*Web document revisions*.
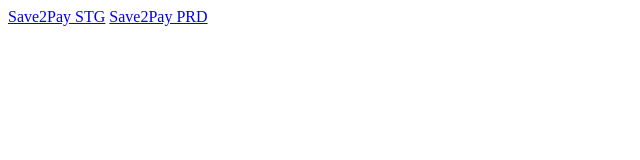
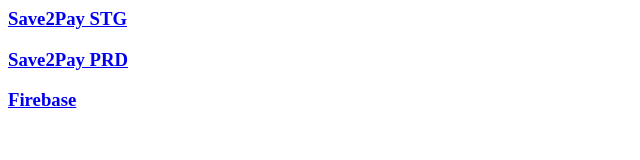
Before and after one commit to manank/manank.github.io, a plain HTML site: page page-visibility-test.html in a window 1280 px wide. Shown: the whole page, without its empty margins (0-640 px from the left). Drawn offline with Linux system fonts and the light colour scheme.

Commit message:
Added firebase

```diff
--- a/page-visibility-test.html
+++ b/page-visibility-test.html
@@ -2,8 +2,9 @@
 <script src="js/page-visibility.js"></script>
 
 <body>
-  <a href="https://s2p.stg.mpay.samsung.com/v1/welcome/eyJlbmMiOiJBMjU2R0NNIiwiYWxnIjoiZGlyIn0..2Phk9vkPpjCJgQBY._suhWzPHZU94VI7JOZT8m91rvLKelJpSqFActtMn7rnHkP_D30mls-HZeSWoKfTTd4jlZCk9xnUX_17bSg0G09v3-nfTZAolkD3QOxTVCwkEKb-c7_u8dY7osWYbUfNG.qWb-EB7YRsevSXWzqpguRg">Save2Pay STG</a>
-  <a href="https://s2p.mpay.samsung.com/v1/welcome/eyJlbmMiOiJBMjU2R0NNIiwiYWxnIjoiZGlyIn0..2Phk9vkPpjCJgQBY._suhWzPHZU94VI7JOZT8m91rvLKelJpSqFActtMn7rnHkP_D30mls-HZeSWoKfTTd4jlZCk9xnUX_17bSg0G09v3-nfTZAolkD3QOxTVCwkEKb-c7_u8dY7osWYbUfNG.qWb-EB7YRsevSXWzqpguRg">Save2Pay PRD</a>
+  <h3><a href="https://s2p.stg.mpay.samsung.com/v1/welcome/eyJlbmMiOiJBMjU2R0NNIiwiYWxnIjoiZGlyIn0..2Phk9vkPpjCJgQBY._suhWzPHZU94VI7JOZT8m91rvLKelJpSqFActtMn7rnHkP_D30mls-HZeSWoKfTTd4jlZCk9xnUX_17bSg0G09v3-nfTZAolkD3QOxTVCwkEKb-c7_u8dY7osWYbUfNG.qWb-EB7YRsevSXWzqpguRg">Save2Pay STG</a></h3>
+  <h3><a href="https://s2p.mpay.samsung.com/v1/welcome/eyJlbmMiOiJBMjU2R0NNIiwiYWxnIjoiZGlyIn0..2Phk9vkPpjCJgQBY._suhWzPHZU94VI7JOZT8m91rvLKelJpSqFActtMn7rnHkP_D30mls-HZeSWoKfTTd4jlZCk9xnUX_17bSg0G09v3-nfTZAolkD3QOxTVCwkEKb-c7_u8dY7osWYbUfNG.qWb-EB7YRsevSXWzqpguRg">Save2Pay PRD</a></h3>
+  <h3><a href="https://jfna7.app.goo.gl/?link=https%3A%2F%2Fs2p.stg.mpay.samsung.com%2Fv2%2Fwelcome%2FeyJlbmMiOiJBMjU2R0NNIiwiYWxnIjoiZGlyIn0..OejgnhgKjAksExVo.EGzBm87rZm9zsWYx_x4WbNWopbwJgdd9XT7tL5ErA9oe1f54Fv4sMZwFsI-LFKqbXNKKJLBLwaQw_0s0cd-pEmY0N2MbOc_e-2zVBnpvkx7bNgj6OWmobcmU_oE._asdIev4uLw2WZAxCqjIVw%3FclientId%3Dcb0a39943bc542e2811430f685a08460&apn=com.samsung.android.spay&dfl=https%3A%2F%2Fs2p.stg.mpay.samsung.com%2Fv2%2Fwelcome%2FeyJlbmMiOiJBMjU2R0NNIiwiYWxnIjoiZGlyIn0..OejgnhgKjAksExVo.EGzBm87rZm9zsWYx_x4WbNWopbwJgdd9XT7tL5ErA9oe1f54Fv4sMZwFsI-LFKqbXNKKJLBLwaQw_0s0cd-pEmY0N2MbOc_e-2zVBnpvkx7bNgj6OWmobcmU_oE._asdIev4uLw2WZAxCqjIVw%3FclientId%3Dcb0a39943bc542e2811430f685a08460&amv=270300000">Firebase</a></h3>
 </body>
 
 </html>
```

*WHAT YOU HAVE TO DO*. Would you retype each line above exactly and skip every image?

*YOUR RESPONSE*.
Before and after one commit to manank/manank.github.io, a plain HTML site: page page-visibility-test.html in a window 1280 px wide. Shown: the whole page, without its empty margins (0-640 px from the left). Drawn offline with Linux system fonts and the light colour scheme.

Commit message:
Added firebase

```diff
--- a/page-visibility-test.html
+++ b/page-visibility-test.html
@@ -2,8 +2,9 @@
 <script src="js/page-visibility.js"></script>
 
 <body>
-  <a href="https://s2p.stg.mpay.samsung.com/v1/welcome/eyJlbmMiOiJBMjU2R0NNIiwiYWxnIjoiZGlyIn0..2Phk9vkPpjCJgQBY._suhWzPHZU94VI7JOZT8m91rvLKelJpSqFActtMn7rnHkP_D30mls-HZeSWoKfTTd4jlZCk9xnUX_17bSg0G09v3-nfTZAolkD3QOxTVCwkEKb-c7_u8dY7osWYbUfNG.qWb-EB7YRsevSXWzqpguRg">Save2Pay STG</a>
-  <a href="https://s2p.mpay.samsung.com/v1/welcome/eyJlbmMiOiJBMjU2R0NNIiwiYWxnIjoiZGlyIn0..2Phk9vkPpjCJgQBY._suhWzPHZU94VI7JOZT8m91rvLKelJpSqFActtMn7rnHkP_D30mls-HZeSWoKfTTd4jlZCk9xnUX_17bSg0G09v3-nfTZAolkD3QOxTVCwkEKb-c7_u8dY7osWYbUfNG.qWb-EB7YRsevSXWzqpguRg">Save2Pay PRD</a>
+  <h3><a href="https://s2p.stg.mpay.samsung.com/v1/welcome/eyJlbmMiOiJBMjU2R0NNIiwiYWxnIjoiZGlyIn0..2Phk9vkPpjCJgQBY._suhWzPHZU94VI7JOZT8m91rvLKelJpSqFActtMn7rnHkP_D30mls-HZeSWoKfTTd4jlZCk9xnUX_17bSg0G09v3-nfTZAolkD3QOxTVCwkEKb-c7_u8dY7osWYbUfNG.qWb-EB7YRsevSXWzqpguRg">Save2Pay STG</a></h3>
+  <h3><a href="https://s2p.mpay.samsung.com/v1/welcome/eyJlbmMiOiJBMjU2R0NNIiwiYWxnIjoiZGlyIn0..2Phk9vkPpjCJgQBY._suhWzPHZU94VI7JOZT8m91rvLKelJpSqFActtMn7rnHkP_D30mls-HZeSWoKfTTd4jlZCk9xnUX_17bSg0G09v3-nfTZAolkD3QOxTVCwkEKb-c7_u8dY7osWYbUfNG.qWb-EB7YRsevSXWzqpguRg">Save2Pay PRD</a></h3>
+  <h3><a href="https://jfna7.app.goo.gl/?link=https%3A%2F%2Fs2p.stg.mpay.samsung.com%2Fv2%2Fwelcome%2FeyJlbmMiOiJBMjU2R0NNIiwiYWxnIjoiZGlyIn0..OejgnhgKjAksExVo.EGzBm87rZm9zsWYx_x4WbNWopbwJgdd9XT7tL5ErA9oe1f54Fv4sMZwFsI-LFKqbXNKKJLBLwaQw_0s0cd-pEmY0N2MbOc_e-2zVBnpvkx7bNgj6OWmobcmU_oE._asdIev4uLw2WZAxCqjIVw%3FclientId%3Dcb0a39943bc542e2811430f685a08460&apn=com.samsung.android.spay&dfl=https%3A%2F%2Fs2p.stg.mpay.samsung.com%2Fv2%2Fwelcome%2FeyJlbmMiOiJBMjU2R0NNIiwiYWxnIjoiZGlyIn0..OejgnhgKjAksExVo.EGzBm87rZm9zsWYx_x4WbNWopbwJgdd9XT7tL5ErA9oe1f54Fv4sMZwFsI-LFKqbXNKKJLBLwaQw_0s0cd-pEmY0N2MbOc_e-2zVBnpvkx7bNgj6OWmobcmU_oE._asdIev4uLw2WZAxCqjIVw%3FclientId%3Dcb0a39943bc542e2811430f685a08460&amv=270300000">Firebase</a></h3>
 </body>
 
 </html>
```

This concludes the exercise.